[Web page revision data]
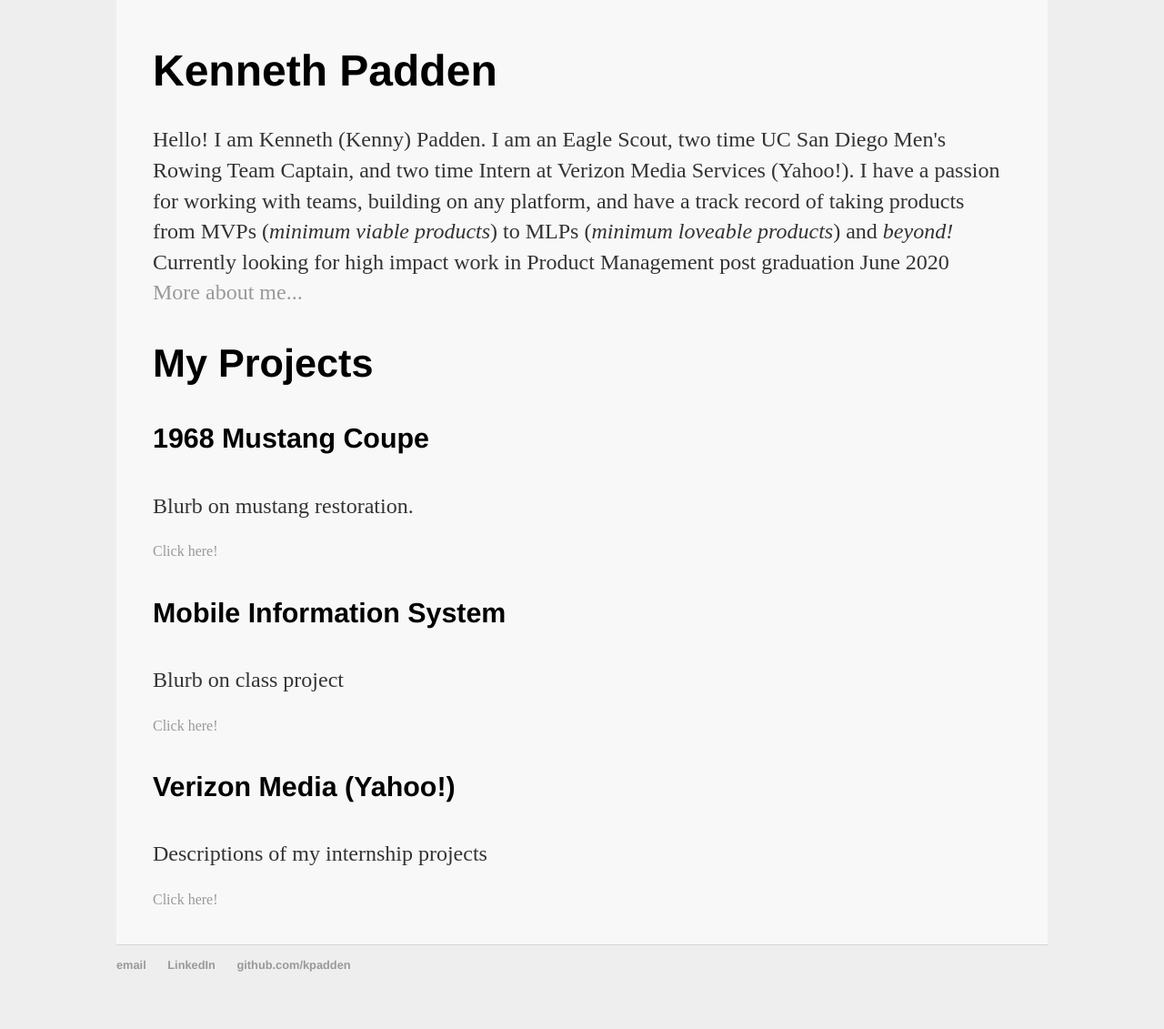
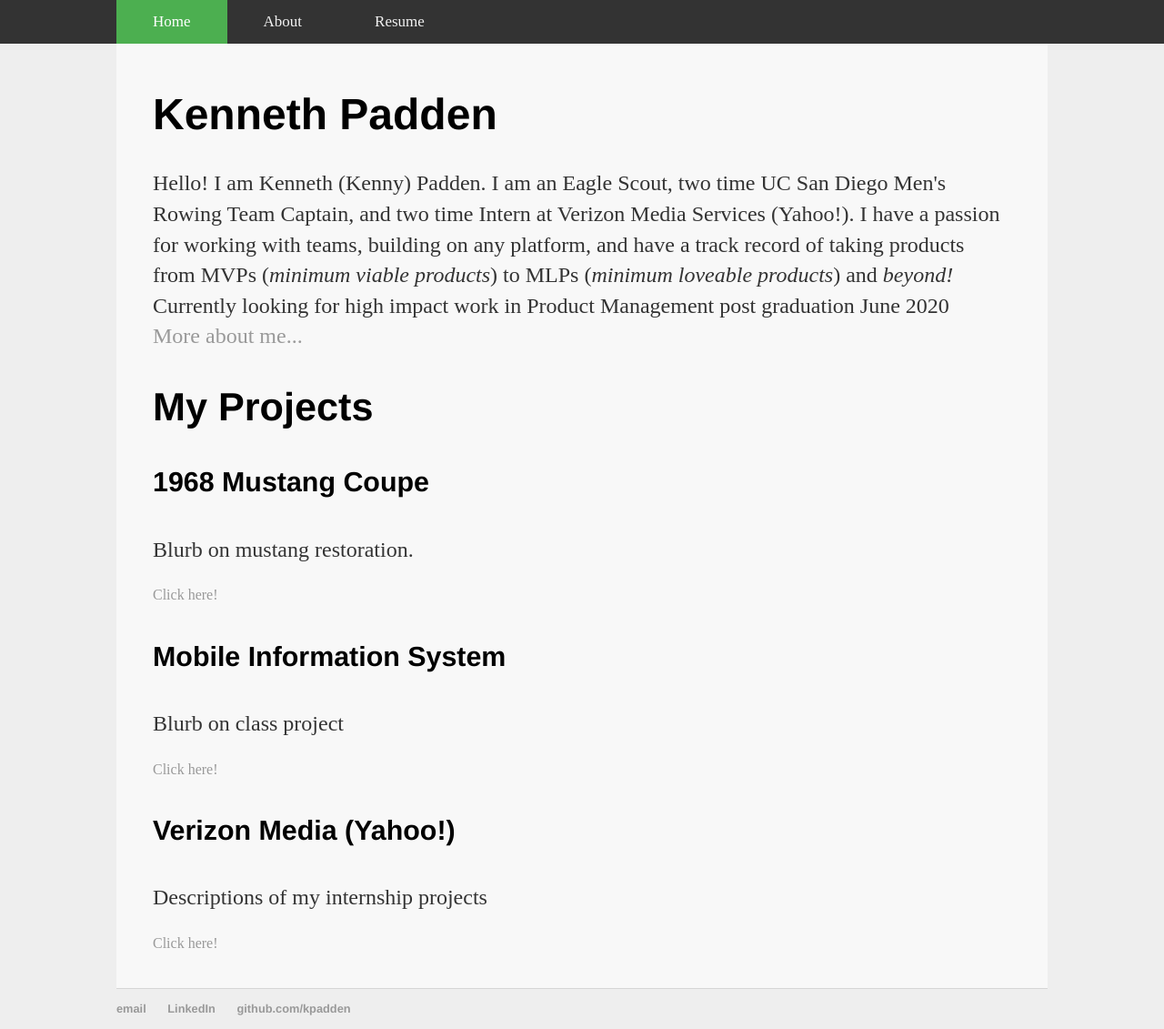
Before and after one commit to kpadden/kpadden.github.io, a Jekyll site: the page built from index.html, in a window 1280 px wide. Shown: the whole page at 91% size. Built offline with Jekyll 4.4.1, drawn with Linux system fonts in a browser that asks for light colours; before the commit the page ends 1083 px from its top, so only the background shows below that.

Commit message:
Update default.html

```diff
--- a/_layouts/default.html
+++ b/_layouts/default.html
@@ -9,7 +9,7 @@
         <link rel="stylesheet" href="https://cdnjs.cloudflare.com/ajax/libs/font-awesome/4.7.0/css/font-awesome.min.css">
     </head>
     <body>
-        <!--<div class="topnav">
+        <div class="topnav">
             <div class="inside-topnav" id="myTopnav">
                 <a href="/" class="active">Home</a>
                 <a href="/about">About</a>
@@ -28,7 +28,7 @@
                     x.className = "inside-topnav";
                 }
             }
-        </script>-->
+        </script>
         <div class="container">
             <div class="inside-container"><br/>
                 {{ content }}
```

[Required action] Give the records back verbatim, pictures excluded.

[Solution to this problem]
Before and after one commit to kpadden/kpadden.github.io, a Jekyll site: the page built from index.html, in a window 1280 px wide. Shown: the whole page at 91% size. Built offline with Jekyll 4.4.1, drawn with Linux system fonts in a browser that asks for light colours; before the commit the page ends 1083 px from its top, so only the background shows below that.

Commit message:
Update default.html

```diff
--- a/_layouts/default.html
+++ b/_layouts/default.html
@@ -9,7 +9,7 @@
         <link rel="stylesheet" href="https://cdnjs.cloudflare.com/ajax/libs/font-awesome/4.7.0/css/font-awesome.min.css">
     </head>
     <body>
-        <!--<div class="topnav">
+        <div class="topnav">
             <div class="inside-topnav" id="myTopnav">
                 <a href="/" class="active">Home</a>
                 <a href="/about">About</a>
@@ -28,7 +28,7 @@
                     x.className = "inside-topnav";
                 }
             }
-        </script>-->
+        </script>
         <div class="container">
             <div class="inside-container"><br/>
                 {{ content }}
```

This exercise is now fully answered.